Drop: The target drops whatever it is holding and then ends its turn.

In D&D 5e, appendages like hands and sometimes tails or pseudopods, are used to "hold" an object. (Presumably a creature could also hold an object in its mouth.)

There do not appear to be any published instances of "holding" an object by wearing it, therefor there is no reason to believe the intent is for worn items to be dropped: Worn items are not "dropped" unless they are being "held" in place. (If it said "drops whatever it is carrying", this would be another matter.)

Notably, the spell makes no mention when a target must follow the Drop command, during its next turn:

Conceivably, the creature could go about its turn normally, then drop any items it is holding & then end its turn; then pick up those items as a free object interaction, the turn after that.

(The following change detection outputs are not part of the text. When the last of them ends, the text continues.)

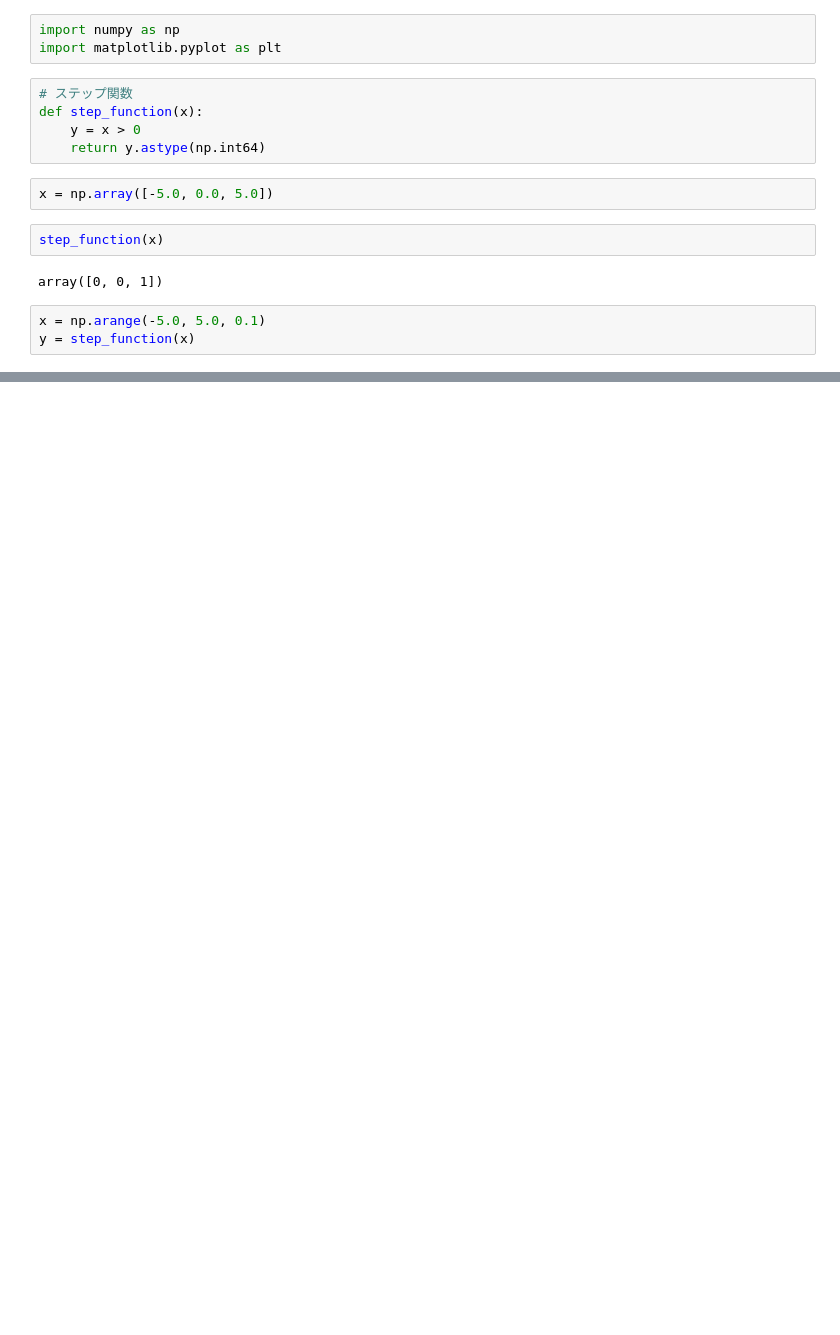
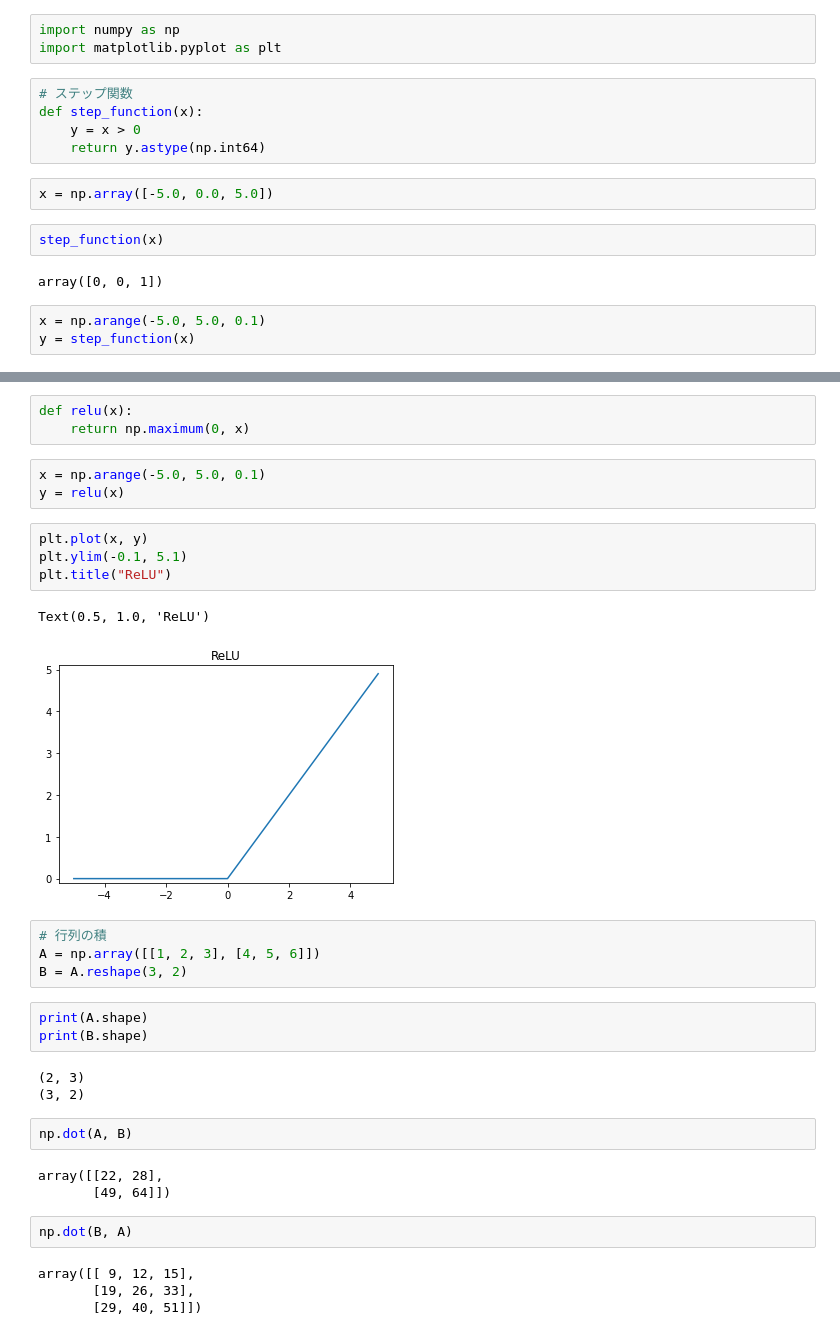
Before and after one commit to TakuyaArai353/DL_from_scratch, a Jupyter notebook: 3.neural_network/neural_network.ipynb, the cells around one changed output, grey strips where cells are left out. Saved outputs shown, nothing was run; the diff lists cells and outputs as text; blank space fills up the shorter version.

```diff
--- a/3.neural_network/neural_network.ipynb
+++ b/3.neural_network/neural_network.ipynb
@@ -23,0 +51,34 @@ plt.ylim(-0.1, 1.1)
+# %%
+def relu(x):
+    return np.maximum(0, x)
+# %%
+x = np.arange(-5.0, 5.0, 0.1)
+y = relu(x)
+# %%
+plt.plot(x, y)
+plt.ylim(-0.1, 5.1)
+plt.title("ReLU")
+# %% [output]
+Text(0.5, 1.0, 'ReLU')
+[figure, added]
+# %%
+# 行列の積
+A = np.array([[1, 2, 3], [4, 5, 6]])
+B = A.reshape(3, 2)
+# %%
+print(A.shape)
+print(B.shape)
+# %% [output]
+(2, 3)
+(3, 2)
+# %%
+np.dot(A, B)
+# %% [output]
+array([[22, 28],
+       [49, 64]])
+# %%
+np.dot(B, A)
+# %% [output]
+array([[ 9, 12, 15],
+       [19, 26, 33],
+       [29, 40, 51]])
```
Also changed, not shown: parts of 6 cells of this notebook.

(Contrast this with the "Flee" command, which causes a creature to "spend its turn moving away from you by the fastest available means", implying that no actions may be taken except those which result in ending the turn farther from you.)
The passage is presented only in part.